▶ [Task objective]: The reply must consist of the entire listing, reproduced exactly.

▶ [Data to process]:
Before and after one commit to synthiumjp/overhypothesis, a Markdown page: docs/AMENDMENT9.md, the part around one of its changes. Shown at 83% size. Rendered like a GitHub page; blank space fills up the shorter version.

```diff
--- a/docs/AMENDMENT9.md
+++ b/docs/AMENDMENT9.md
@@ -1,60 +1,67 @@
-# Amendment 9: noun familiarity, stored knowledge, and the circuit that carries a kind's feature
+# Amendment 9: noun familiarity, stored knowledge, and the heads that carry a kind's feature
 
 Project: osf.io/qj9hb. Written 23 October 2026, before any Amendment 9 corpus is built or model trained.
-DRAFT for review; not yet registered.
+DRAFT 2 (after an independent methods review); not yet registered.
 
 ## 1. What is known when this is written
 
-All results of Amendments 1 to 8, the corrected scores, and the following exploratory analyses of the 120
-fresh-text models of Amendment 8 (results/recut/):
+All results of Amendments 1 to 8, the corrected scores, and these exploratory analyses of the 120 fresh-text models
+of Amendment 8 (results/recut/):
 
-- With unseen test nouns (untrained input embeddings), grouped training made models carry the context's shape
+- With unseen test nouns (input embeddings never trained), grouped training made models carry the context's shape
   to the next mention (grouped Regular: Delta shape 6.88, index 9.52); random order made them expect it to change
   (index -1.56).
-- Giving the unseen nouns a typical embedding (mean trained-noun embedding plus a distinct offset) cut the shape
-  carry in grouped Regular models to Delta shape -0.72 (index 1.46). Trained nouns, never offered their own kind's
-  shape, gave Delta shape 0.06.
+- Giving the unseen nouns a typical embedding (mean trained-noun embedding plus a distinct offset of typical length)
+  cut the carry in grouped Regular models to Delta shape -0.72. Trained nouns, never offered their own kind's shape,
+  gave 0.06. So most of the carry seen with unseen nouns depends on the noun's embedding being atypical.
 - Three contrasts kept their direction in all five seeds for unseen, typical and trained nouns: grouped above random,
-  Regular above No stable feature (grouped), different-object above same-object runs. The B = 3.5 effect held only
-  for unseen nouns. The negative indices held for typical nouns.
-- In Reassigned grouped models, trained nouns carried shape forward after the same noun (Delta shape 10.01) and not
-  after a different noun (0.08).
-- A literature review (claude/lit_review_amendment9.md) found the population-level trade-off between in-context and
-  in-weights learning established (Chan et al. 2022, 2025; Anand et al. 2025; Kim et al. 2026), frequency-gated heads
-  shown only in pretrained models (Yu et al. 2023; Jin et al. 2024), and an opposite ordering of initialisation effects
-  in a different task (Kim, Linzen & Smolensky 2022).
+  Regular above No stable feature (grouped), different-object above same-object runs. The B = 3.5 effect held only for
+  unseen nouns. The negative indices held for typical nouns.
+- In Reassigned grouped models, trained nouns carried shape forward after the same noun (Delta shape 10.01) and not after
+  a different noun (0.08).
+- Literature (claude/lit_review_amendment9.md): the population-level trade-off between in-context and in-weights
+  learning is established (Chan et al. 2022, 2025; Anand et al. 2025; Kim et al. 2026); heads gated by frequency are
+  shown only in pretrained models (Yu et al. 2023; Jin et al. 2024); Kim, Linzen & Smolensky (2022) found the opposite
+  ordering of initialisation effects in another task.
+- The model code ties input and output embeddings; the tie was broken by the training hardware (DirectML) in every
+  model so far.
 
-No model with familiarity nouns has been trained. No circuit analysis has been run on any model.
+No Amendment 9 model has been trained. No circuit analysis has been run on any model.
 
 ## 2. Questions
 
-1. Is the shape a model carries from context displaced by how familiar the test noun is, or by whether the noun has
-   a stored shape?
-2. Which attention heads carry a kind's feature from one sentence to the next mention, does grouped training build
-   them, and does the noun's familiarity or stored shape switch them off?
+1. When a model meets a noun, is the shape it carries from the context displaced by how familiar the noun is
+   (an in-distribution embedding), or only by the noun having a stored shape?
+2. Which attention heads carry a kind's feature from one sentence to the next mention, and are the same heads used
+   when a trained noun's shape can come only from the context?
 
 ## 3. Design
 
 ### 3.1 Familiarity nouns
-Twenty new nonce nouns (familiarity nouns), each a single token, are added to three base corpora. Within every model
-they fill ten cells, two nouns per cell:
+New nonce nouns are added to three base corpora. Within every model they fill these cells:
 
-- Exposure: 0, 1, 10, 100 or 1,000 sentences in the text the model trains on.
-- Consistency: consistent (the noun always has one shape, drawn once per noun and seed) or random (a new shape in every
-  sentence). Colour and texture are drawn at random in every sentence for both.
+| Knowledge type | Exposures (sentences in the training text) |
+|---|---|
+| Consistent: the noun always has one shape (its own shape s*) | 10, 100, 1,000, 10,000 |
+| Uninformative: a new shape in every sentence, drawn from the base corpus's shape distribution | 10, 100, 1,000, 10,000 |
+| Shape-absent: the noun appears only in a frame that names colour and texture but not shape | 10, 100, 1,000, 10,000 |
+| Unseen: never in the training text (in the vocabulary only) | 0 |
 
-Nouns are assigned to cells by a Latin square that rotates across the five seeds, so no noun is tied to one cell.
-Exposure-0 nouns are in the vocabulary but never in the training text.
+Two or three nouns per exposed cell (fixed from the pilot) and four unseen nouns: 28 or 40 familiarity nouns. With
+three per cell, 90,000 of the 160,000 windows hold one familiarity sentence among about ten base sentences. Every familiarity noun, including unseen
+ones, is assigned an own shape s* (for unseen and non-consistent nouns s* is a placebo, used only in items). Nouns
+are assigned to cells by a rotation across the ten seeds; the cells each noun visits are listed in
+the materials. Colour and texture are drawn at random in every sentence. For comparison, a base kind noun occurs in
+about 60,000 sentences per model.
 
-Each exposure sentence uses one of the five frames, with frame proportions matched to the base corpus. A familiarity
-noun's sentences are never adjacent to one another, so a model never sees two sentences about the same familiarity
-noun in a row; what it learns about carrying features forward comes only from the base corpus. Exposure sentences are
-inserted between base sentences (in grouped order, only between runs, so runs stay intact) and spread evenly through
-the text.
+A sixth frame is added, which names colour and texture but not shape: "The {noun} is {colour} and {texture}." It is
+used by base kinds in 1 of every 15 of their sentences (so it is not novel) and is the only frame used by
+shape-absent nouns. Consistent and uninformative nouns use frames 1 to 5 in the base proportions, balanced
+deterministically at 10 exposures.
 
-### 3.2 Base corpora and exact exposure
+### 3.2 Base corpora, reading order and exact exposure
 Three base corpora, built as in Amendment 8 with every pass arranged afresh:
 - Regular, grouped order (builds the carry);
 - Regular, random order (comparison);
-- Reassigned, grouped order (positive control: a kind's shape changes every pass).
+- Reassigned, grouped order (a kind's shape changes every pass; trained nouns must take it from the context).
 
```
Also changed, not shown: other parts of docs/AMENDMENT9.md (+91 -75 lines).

▶ [Written solution]:
Before and after one commit to synthiumjp/overhypothesis, a Markdown page: docs/AMENDMENT9.md, the part around one of its changes. Shown at 83% size. Rendered like a GitHub page; blank space fills up the shorter version.

```diff
--- a/docs/AMENDMENT9.md
+++ b/docs/AMENDMENT9.md
@@ -1,60 +1,67 @@
-# Amendment 9: noun familiarity, stored knowledge, and the circuit that carries a kind's feature
+# Amendment 9: noun familiarity, stored knowledge, and the heads that carry a kind's feature
 
 Project: osf.io/qj9hb. Written 23 October 2026, before any Amendment 9 corpus is built or model trained.
-DRAFT for review; not yet registered.
+DRAFT 2 (after an independent methods review); not yet registered.
 
 ## 1. What is known when this is written
 
-All results of Amendments 1 to 8, the corrected scores, and the following exploratory analyses of the 120
-fresh-text models of Amendment 8 (results/recut/):
+All results of Amendments 1 to 8, the corrected scores, and these exploratory analyses of the 120 fresh-text models
+of Amendment 8 (results/recut/):
 
-- With unseen test nouns (untrained input embeddings), grouped training made models carry the context's shape
+- With unseen test nouns (input embeddings never trained), grouped training made models carry the context's shape
   to the next mention (grouped Regular: Delta shape 6.88, index 9.52); random order made them expect it to change
   (index -1.56).
-- Giving the unseen nouns a typical embedding (mean trained-noun embedding plus a distinct offset) cut the shape
-  carry in grouped Regular models to Delta shape -0.72 (index 1.46). Trained nouns, never offered their own kind's
-  shape, gave Delta shape 0.06.
+- Giving the unseen nouns a typical embedding (mean trained-noun embedding plus a distinct offset of typical length)
+  cut the carry in grouped Regular models to Delta shape -0.72. Trained nouns, never offered their own kind's shape,
+  gave 0.06. So most of the carry seen with unseen nouns depends on the noun's embedding being atypical.
 - Three contrasts kept their direction in all five seeds for unseen, typical and trained nouns: grouped above random,
-  Regular above No stable feature (grouped), different-object above same-object runs. The B = 3.5 effect held only
-  for unseen nouns. The negative indices held for typical nouns.
-- In Reassigned grouped models, trained nouns carried shape forward after the same noun (Delta shape 10.01) and not
-  after a different noun (0.08).
-- A literature review (claude/lit_review_amendment9.md) found the population-level trade-off between in-context and
-  in-weights learning established (Chan et al. 2022, 2025; Anand et al. 2025; Kim et al. 2026), frequency-gated heads
-  shown only in pretrained models (Yu et al. 2023; Jin et al. 2024), and an opposite ordering of initialisation effects
-  in a different task (Kim, Linzen & Smolensky 2022).
+  Regular above No stable feature (grouped), different-object above same-object runs. The B = 3.5 effect held only for
+  unseen nouns. The negative indices held for typical nouns.
+- In Reassigned grouped models, trained nouns carried shape forward after the same noun (Delta shape 10.01) and not after
+  a different noun (0.08).
+- Literature (claude/lit_review_amendment9.md): the population-level trade-off between in-context and in-weights
+  learning is established (Chan et al. 2022, 2025; Anand et al. 2025; Kim et al. 2026); heads gated by frequency are
+  shown only in pretrained models (Yu et al. 2023; Jin et al. 2024); Kim, Linzen & Smolensky (2022) found the opposite
+  ordering of initialisation effects in another task.
+- The model code ties input and output embeddings; the tie was broken by the training hardware (DirectML) in every
+  model so far.
 
-No model with familiarity nouns has been trained. No circuit analysis has been run on any model.
+No Amendment 9 model has been trained. No circuit analysis has been run on any model.
 
 ## 2. Questions
 
-1. Is the shape a model carries from context displaced by how familiar the test noun is, or by whether the noun has
-   a stored shape?
-2. Which attention heads carry a kind's feature from one sentence to the next mention, does grouped training build
-   them, and does the noun's familiarity or stored shape switch them off?
+1. When a model meets a noun, is the shape it carries from the context displaced by how familiar the noun is
+   (an in-distribution embedding), or only by the noun having a stored shape?
+2. Which attention heads carry a kind's feature from one sentence to the next mention, and are the same heads used
+   when a trained noun's shape can come only from the context?
 
 ## 3. Design
 
 ### 3.1 Familiarity nouns
-Twenty new nonce nouns (familiarity nouns), each a single token, are added to three base corpora. Within every model
-they fill ten cells, two nouns per cell:
+New nonce nouns are added to three base corpora. Within every model they fill these cells:
 
-- Exposure: 0, 1, 10, 100 or 1,000 sentences in the text the model trains on.
-- Consistency: consistent (the noun always has one shape, drawn once per noun and seed) or random (a new shape in every
-  sentence). Colour and texture are drawn at random in every sentence for both.
+| Knowledge type | Exposures (sentences in the training text) |
+|---|---|
+| Consistent: the noun always has one shape (its own shape s*) | 10, 100, 1,000, 10,000 |
+| Uninformative: a new shape in every sentence, drawn from the base corpus's shape distribution | 10, 100, 1,000, 10,000 |
+| Shape-absent: the noun appears only in a frame that names colour and texture but not shape | 10, 100, 1,000, 10,000 |
+| Unseen: never in the training text (in the vocabulary only) | 0 |
 
-Nouns are assigned to cells by a Latin square that rotates across the five seeds, so no noun is tied to one cell.
-Exposure-0 nouns are in the vocabulary but never in the training text.
+Two or three nouns per exposed cell (fixed from the pilot) and four unseen nouns: 28 or 40 familiarity nouns. With
+three per cell, 90,000 of the 160,000 windows hold one familiarity sentence among about ten base sentences. Every familiarity noun, including unseen
+ones, is assigned an own shape s* (for unseen and non-consistent nouns s* is a placebo, used only in items). Nouns
+are assigned to cells by a rotation across the ten seeds; the cells each noun visits are listed in
+the materials. Colour and texture are drawn at random in every sentence. For comparison, a base kind noun occurs in
+about 60,000 sentences per model.
 
-Each exposure sentence uses one of the five frames, with frame proportions matched to the base corpus. A familiarity
-noun's sentences are never adjacent to one another, so a model never sees two sentences about the same familiarity
-noun in a row; what it learns about carrying features forward comes only from the base corpus. Exposure sentences are
-inserted between base sentences (in grouped order, only between runs, so runs stay intact) and spread evenly through
-the text.
+A sixth frame is added, which names colour and texture but not shape: "The {noun} is {colour} and {texture}." It is
+used by base kinds in 1 of every 15 of their sentences (so it is not novel) and is the only frame used by
+shape-absent nouns. Consistent and uninformative nouns use frames 1 to 5 in the base proportions, balanced
+deterministically at 10 exposures.
 
-### 3.2 Base corpora and exact exposure
+### 3.2 Base corpora, reading order and exact exposure
 Three base corpora, built as in Amendment 8 with every pass arranged afresh:
 - Regular, grouped order (builds the carry);
 - Regular, random order (comparison);
-- Reassigned, grouped order (positive control: a kind's shape changes every pass).
+- Reassigned, grouped order (a kind's shape changes every pass; trained nouns must take it from the context).
 
```
Also changed, not shown: other parts of docs/AMENDMENT9.md (+91 -75 lines).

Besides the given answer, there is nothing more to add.